Lacrimal gland adenoid cystic carcinomas are rare, aggressive orbital tumors that share histopathologic similarities with salivary gland malignancies. Neutron radiotherapy may be useful for treatment due to its high biological effectiveness for salivary malignancies.
The authors retrospectively reviewed the outcomes for 11 lacrimal gland adenoid cystic carcinoma patients treated with neutrons from 1988 to 2011. Most had undergone surgery prior to radiation therapy. However, gross residual disease was present in 8 patients. The most common American Joint Committee on Cancer stage was T4cN0M0. Four patients with skull base involvement received a radiosurgery boost and 1 received a proton therapy boost.
Median follow up was 6.2 years. Median overall survival was 11.1 years and median disease-free survival was 6.3 years. Five-year local control was estimated by the Kaplan–Meier method as 80%. Three patients had a local recurrence; 4 developed distant metastases. Six patients died. Seven patients had intact vision in the affected eye before neutron radiation. Two required enucleation for a painful dry eye. Of the 5 who avoided an enucleation, 3 had either severe visual impairment (20/400) or only light perception and 2 were without known vision compromise or complications at the time of their death. One patient developed asymptomatic frontal lobe radionecrosis after 2 courses of radiation therapy.
Neutron radiation therapy achieved excellent 5-year local control in this series of high-risk patients, with most cases having gross residual disease. Late recurrences and distant metastases remain a challenge. Meaningful ipsilateral vision preservation was not possible in most cases in the long term, although only 2 patients required an enucleation for treatment effects.
Eleven patients were treated with neutron radiotherapy for lacrimal gland adenoid cystic carcinoma; 5-year local control was superior to historically reported outcomes with orbital exenteration or conventional radiotherapy.
*University of Washington Medical Center, Seattle, Washington; †Indiana University School of Medicine, Bloomington, Indiana; and ‡Harborview Medical Center, Seattle, Washington, U.S.A.

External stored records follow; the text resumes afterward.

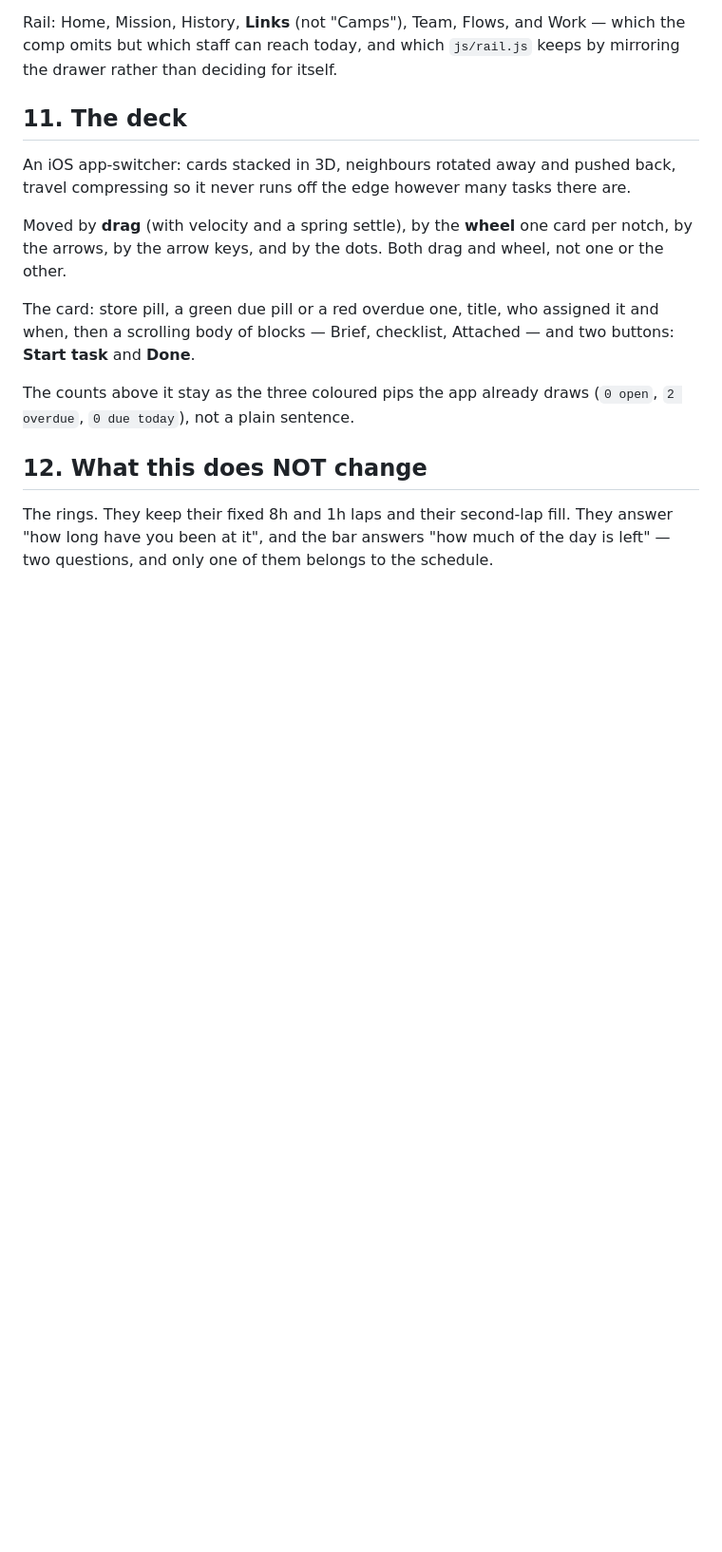
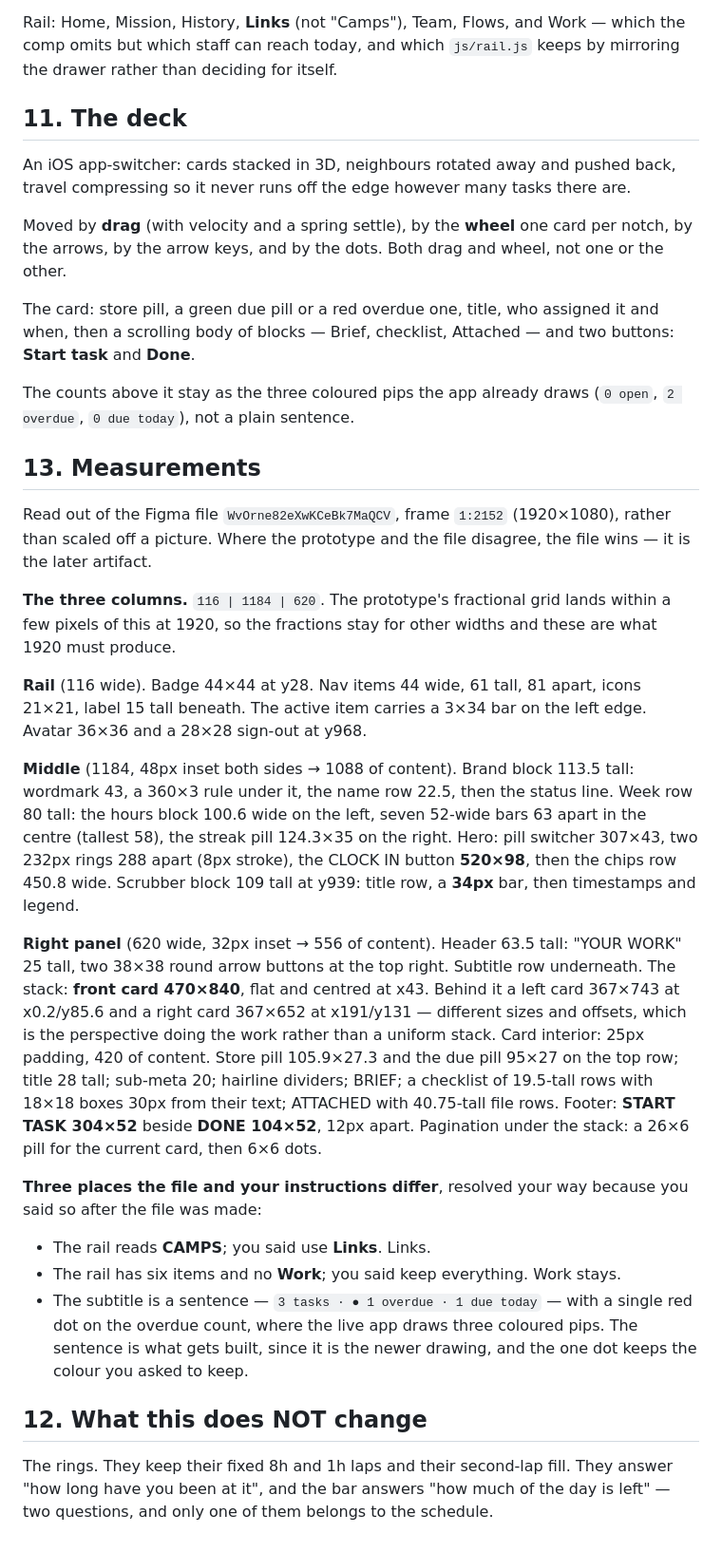
Before and after one commit to ezxagency/ezmail, a Markdown page: docs/dashboard-v6-spec.md, the part around the change. Shown at 95% size. Rendered like a GitHub page; blank space fills up the shorter version.

Commit message:
Pin the v6 measurements from the file itself
Read out of Figma WvOrne82eXwKCeBk7MaQCV frame 1:2152 through the
connector rather than scaled off a screenshot, so these are the design's
own numbers: the 116/1184/620 columns, the rail's 61px items and its
3x34 active bar, the 520x98 button, the 34px scrubber, and the card
stack - front card 470x840 flat and centred, with a 367x743 behind it on
the left and a 367x652 on the right at different offsets, which is what
makes the perspective read as depth rather than as a uniform fan.

Also the card's interior, which the prototype only sketched: the store
and due pills, the checklist's 18px boxes, the attachment rows, and
START TASK 304x52 beside DONE 104x52.

Three places the file and the instructions disagree, resolved the way
that was asked for AFTER the file was drawn, and written down so the
next session does not "correct" them back: the rail says CAMPS and will
read Links; the rail omits Work and will keep it; and the subtitle is a
sentence with one red dot rather than three pips, which is the newer
drawing and still keeps the colour that was asked to stay.

Co-Authored-By: Claude Opus 5 <noreply@anthropic.com>
Claude-Session: https://claude.ai/code/session_013ek2DnjiE2LzdUbjRi229k

```diff
--- a/docs/dashboard-v6-spec.md
+++ b/docs/dashboard-v6-spec.md
@@ -221,6 +221,56 @@ checklist, Attached — and two buttons: **Start task** and **Done**.
 The counts above it stay as the three coloured pips the app already
 draws (`0 open`, `2 overdue`, `0 due today`), not a plain sentence.
 
+## 13. Measurements
+
+Read out of the Figma file `WvOrne82eXwKCeBk7MaQCV`, frame `1:2152`
+(1920×1080), rather than scaled off a picture. Where the prototype and
+the file disagree, the file wins — it is the later artifact.
+
+**The three columns.** `116 | 1184 | 620`. The prototype's fractional
+grid lands within a few pixels of this at 1920, so the fractions stay
+for other widths and these are what 1920 must produce.
+
+**Rail** (116 wide). Badge 44×44 at y28. Nav items 44 wide, 61 tall,
+81 apart, icons 21×21, label 15 tall beneath. The active item carries a
+3×34 bar on the left edge. Avatar 36×36 and a 28×28 sign-out at y968.
+
+**Middle** (1184, 48px inset both sides → 1088 of content).
+Brand block 113.5 tall: wordmark 43, a 360×3 rule under it, the name row
+22.5, then the status line. Week row 80 tall: the hours block 100.6
+wide on the left, seven 52-wide bars 63 apart in the centre (tallest 58),
+the streak pill 124.3×35 on the right.
+Hero: pill switcher 307×43, two 232px rings 288 apart (8px stroke), the
+CLOCK IN button **520×98**, then the chips row 450.8 wide.
+Scrubber block 109 tall at y939: title row, a **34px** bar, then
+timestamps and legend.
+
+**Right panel** (620 wide, 32px inset → 556 of content).
+Header 63.5 tall: "YOUR WORK" 25 tall, two 38×38 round arrow buttons at
+the top right. Subtitle row underneath.
+The stack: **front card 470×840**, flat and centred at x43. Behind it a
+left card 367×743 at x0.2/y85.6 and a right card 367×652 at x191/y131 —
+different sizes and offsets, which is the perspective doing the work
+rather than a uniform stack.
+Card interior: 25px padding, 420 of content. Store pill 105.9×27.3 and
+the due pill 95×27 on the top row; title 28 tall; sub-meta 20; hairline
+dividers; BRIEF; a checklist of 19.5-tall rows with 18×18 boxes 30px
+from their text; ATTACHED with 40.75-tall file rows.
+Footer: **START TASK 304×52** beside **DONE 104×52**, 12px apart.
+Pagination under the stack: a 26×6 pill for the current card, then 6×6
+dots.
+
+**Three places the file and your instructions differ**, resolved your
+way because you said so after the file was made:
+
+- The rail reads **CAMPS**; you said use **Links**. Links.
+- The rail has six items and no **Work**; you said keep everything.
+  Work stays.
+- The subtitle is a sentence — `3 tasks · ● 1 overdue · 1 due today` —
+  with a single red dot on the overdue count, where the live app draws
+  three coloured pips. The sentence is what gets built, since it is the
+  newer drawing, and the one dot keeps the colour you asked to keep.
+
 ## 12. What this does NOT change
 
 The rings. They keep their fixed 8h and 1h laps and their second-lap
```
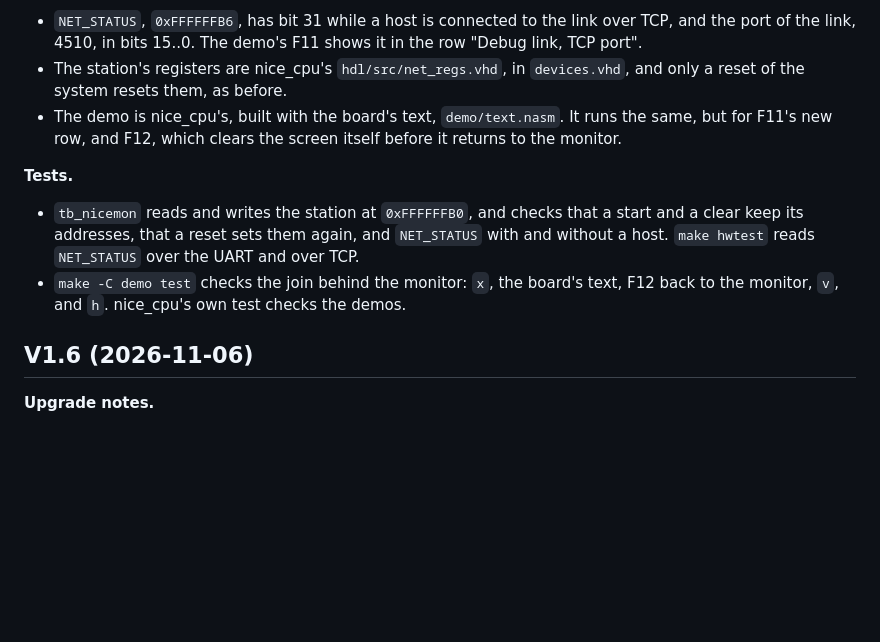
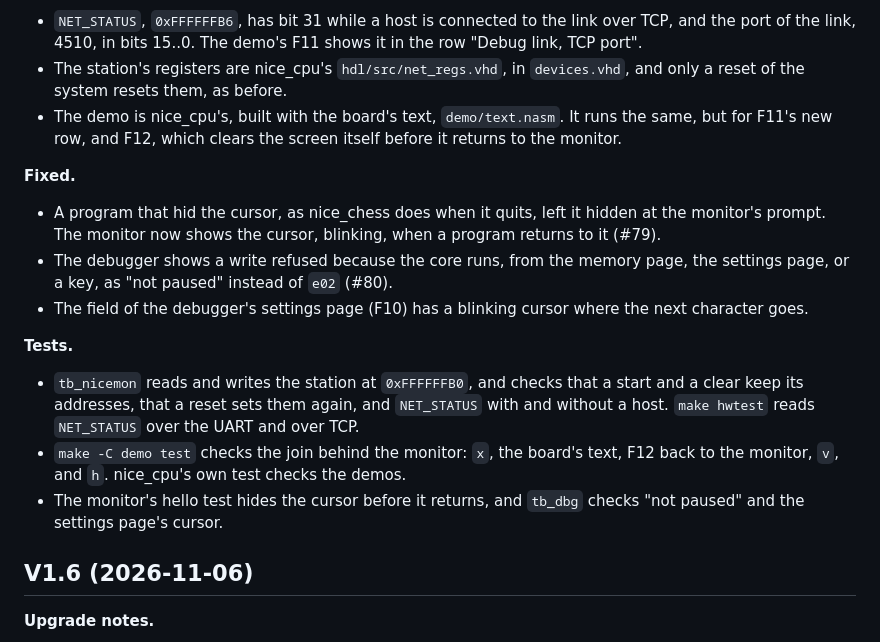
Before and after one commit to MJoergen/NiceMonMEGA65, a Markdown page: doc/RELEASE_NOTES.md, the part around one of its changes. Drawn GitHub-style; blank space fills up the shorter version.

Commit message:
Date the release notes of V1.7
The notes of V1.7 had no date and missed the fixes made after the bump:
the cursor shown again when a program returns (#79), "not paused" for
a write refused while the core runs (#80), and the settings page's
blinking cursor. The section now lists them and has today's date. The
README's pictures, drawn again, are the same as e919cde's.

Co-Authored-By: Claude Opus 5.5 <noreply@anthropic.com>

```diff
--- a/doc/RELEASE_NOTES.md
+++ b/doc/RELEASE_NOTES.md
@@ -50,6 +50,17 @@ nice_cpu's `RC01` and `RC03` have no tag here.
   It runs the same, but for F11's new row, and F12, which clears the
   screen itself before it returns to the monitor.
 
+**Fixed.**
+
+- A program that hid the cursor, as nice_chess does when it quits, left
+  it hidden at the monitor's prompt. The monitor now shows the cursor,
+  blinking, when a program returns to it (#79).
+- The debugger shows a write refused because the core runs, from the
+  memory page, the settings page, or a key, as "not paused" instead of
+  `e02` (#80).
+- The field of the debugger's settings page (F10) has a blinking cursor
+  where the next character goes.
+
 **Tests.**
 
 - `tb_nicemon` reads and writes the station at `0xFFFFFFB0`, and checks
@@ -59,6 +70,8 @@ nice_cpu's `RC01` and `RC03` have no tag here.
 - `make -C demo test` checks the join behind the monitor: `x`, the
   board's text, F12 back to the monitor, `v`, and `h`. nice_cpu's own
   test checks the demos.
+- The monitor's hello test hides the cursor before it returns, and
+  `tb_dbg` checks "not paused" and the settings page's cursor.
 
 ## V1.6 (2026-11-06)
 
```
Also changed, not shown: other parts of doc/RELEASE_NOTES.md (+1 -1 lines).
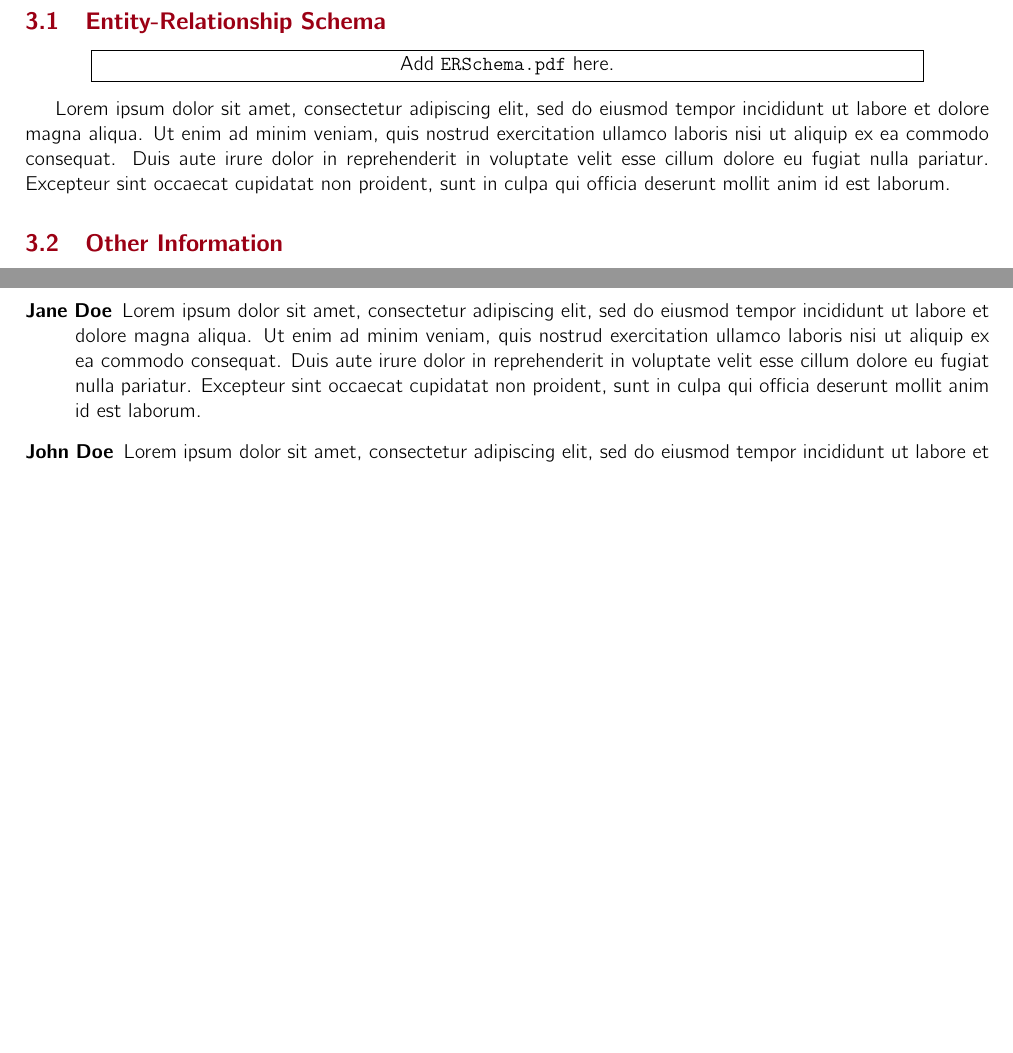
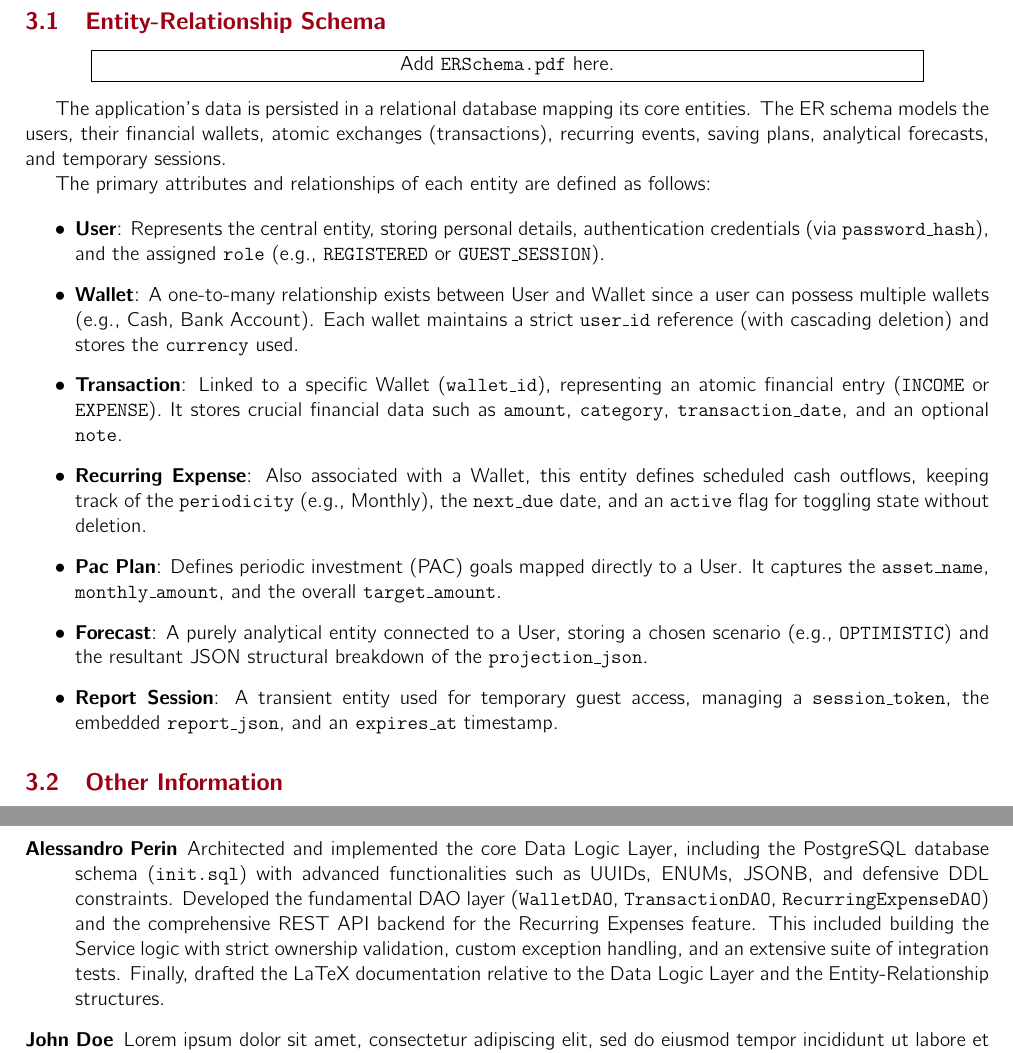
Before and after one commit to giacoweb/wasp, a LaTeX problem sheet (homework1/main.tex, which reads homework1/groupdata.tex, homework1/sections/Contributions.tex, homework1/sections/DLL/ERSchema.tex): two parts of pages 2 and 12 of 12 before the commit and two parts of pages 2 and 13 of 13 after it, joined at a grey line, cut so that both start at the same text, the shorter picture padded with empty space. Compiled offline with pdfLaTeX.

Commit message:
docs: add Data Logic Layer schema and my group contributions

```diff
--- a/homework1/groupdata.tex
+++ b/homework1/groupdata.tex
@@ -7,6 +7,6 @@
  \makecell{Doe} & \makecell{Jane} & \makecell{123456} \\\hline
  \makecell{Doe} & \makecell{John} & \makecell{123456} \\\hline
  \makecell{Doe} & \makecell{Jane} & \makecell{123456} \\\hline
- \makecell{Doe} & \makecell{John} & \makecell{123456} \\\hline
+ \makecell{Alessandro} & \makecell{Perin} & \makecell{2203653} \\\hline
  \makecell{Danil} & \makecell{Smirnov} & \makecell{2142049} \\\hline
 \end{longtable}
--- a/homework1/sections/Contributions.tex
+++ b/homework1/sections/Contributions.tex
@@ -3,7 +3,7 @@
 % For each group member, describe in detail the contribution to the project.
 
 \begin{description}
-	\item[Jane Doe] Lorem ipsum dolor sit amet, consectetur adipiscing elit, sed do eiusmod tempor incididunt ut labore et dolore magna aliqua. Ut enim ad minim veniam, quis nostrud exercitation ullamco laboris nisi ut aliquip ex ea commodo consequat. Duis aute irure dolor in reprehenderit in voluptate velit esse cillum dolore eu fugiat nulla pariatur. Excepteur sint occaecat cupidatat non proident, sunt in culpa qui officia deserunt mollit anim id est laborum.
+	\item[Alessandro Perin] Architected and implemented the core Data Logic Layer, including the PostgreSQL database schema (\texttt{init.sql}) with advanced functionalities such as UUIDs, ENUMs, JSONB, and defensive DDL constraints. Developed the fundamental DAO layer (\texttt{WalletDAO}, \texttt{TransactionDAO}, \texttt{RecurringExpenseDAO}) and the comprehensive REST API backend for the Recurring Expenses feature. This included building the Service logic with strict ownership validation, custom exception handling, and an extensive suite of integration tests. Finally, drafted the LaTeX documentation relative to the Data Logic Layer and the Entity-Relationship structures.
 	\item[John Doe] Lorem ipsum dolor sit amet, consectetur adipiscing elit, sed do eiusmod tempor incididunt ut labore et dolore magna aliqua. Ut enim ad minim veniam, quis nostrud exercitation ullamco laboris nisi ut aliquip ex ea commodo consequat. Duis aute irure dolor in reprehenderit in voluptate velit esse cillum dolore eu fugiat nulla pariatur. Excepteur sint occaecat cupidatat non proident, sunt in culpa qui officia deserunt mollit anim id est laborum.
 	\item[Jane Doe] Lorem ipsum dolor sit amet, consectetur adipiscing elit, sed do eiusmod tempor incididunt ut labore et dolore magna aliqua. Ut enim ad minim veniam, quis nostrud exercitation ullamco laboris nisi ut aliquip ex ea commodo consequat. Duis aute irure dolor in reprehenderit in voluptate velit esse cillum dolore eu fugiat nulla pariatur. Excepteur sint occaecat cupidatat non proident, sunt in culpa qui officia deserunt mollit anim id est laborum.
 	\item[John Doe] Lorem ipsum dolor sit amet, consectetur adipiscing elit, sed do eiusmod tempor incididunt ut labore et dolore magna aliqua. Ut enim ad minim veniam, quis nostrud exercitation ullamco laboris nisi ut aliquip ex ea commodo consequat. Duis aute irure dolor in reprehenderit in voluptate velit esse cillum dolore eu fugiat nulla pariatur. Excepteur sint occaecat cupidatat non proident, sunt in culpa qui officia deserunt mollit anim id est laborum.
--- a/homework1/sections/DLL/ERSchema.tex
+++ b/homework1/sections/DLL/ERSchema.tex
@@ -8,7 +8,16 @@
     \end{center}
 }
 
-%Describe here your ER schema
+The application's data is persisted in a relational database mapping its core entities. The ER schema models the users, their financial wallets, atomic exchanges (transactions), recurring events, saving plans, analytical forecasts, and temporary sessions.
 
+The primary attributes and relationships of each entity are defined as follows:
 
-Lorem ipsum dolor sit amet, consectetur adipiscing elit, sed do eiusmod tempor incididunt ut labore et dolore magna aliqua. Ut enim ad minim veniam, quis nostrud exercitation ullamco laboris nisi ut aliquip ex ea commodo consequat. Duis aute irure dolor in reprehenderit in voluptate velit esse cillum dolore eu fugiat nulla pariatur. Excepteur sint occaecat cupidatat non proident, sunt in culpa qui officia deserunt mollit anim id est laborum.
+\begin{itemize}
+    \item \textbf{User}: Represents the central entity, storing personal details, authentication credentials (via \texttt{password\_hash}), and the assigned \texttt{role} (e.g., \texttt{REGISTERED} or \texttt{GUEST\_SESSION}).
+    \item \textbf{Wallet}: A one-to-many relationship exists between User and Wallet since a user can possess multiple wallets (e.g., Cash, Bank Account). Each wallet maintains a strict \texttt{user\_id} reference (with cascading deletion) and stores the \texttt{currency} used.
+    \item \textbf{Transaction}: Linked to a specific Wallet (\texttt{wallet\_id}), representing an atomic financial entry (\texttt{INCOME} or \texttt{EXPENSE}). It stores crucial financial data such as \texttt{amount}, \texttt{category}, \texttt{transaction\_date}, and an optional \texttt{note}.
+    \item \textbf{Recurring Expense}: Also associated with a Wallet, this entity defines scheduled cash outflows, keeping track of the \texttt{periodicity} (e.g., Monthly), the \texttt{next\_due} date, and an \texttt{active} flag for toggling state without deletion.
+    \item \textbf{Pac Plan}: Defines periodic investment (PAC) goals mapped directly to a User. It captures the \texttt{asset\_name}, \texttt{monthly\_amount}, and the overall \texttt{target\_amount}.
+    \item \textbf{Forecast}: A purely analytical entity connected to a User, storing a chosen scenario (e.g., \texttt{OPTIMISTIC}) and the resultant JSON structural breakdown of the \texttt{projection\_json}.
+    \item \textbf{Report Session}: A transient entity used for temporary guest access, managing a \texttt{session\_token}, the embedded \texttt{report\_json}, and an \texttt{expires\_at} timestamp.
+\end{itemize}
```
Also changed, not shown: homework1/sections/DLL/OtherInformation.tex (+9 -1 lines).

Accepted for publication March 21, 2013.
The authors have no financial or conflicts of interest to disclose.
Address correspondence and reprint requests to Upendra Parvathaneni, M.B.B.S., F.R.A.N.Z.C.R., University of Washington Medical Center, 1959 NE Pacific Street, Box 356043, Seattle, WA 98195. E-mail: firstname.lastname@example.org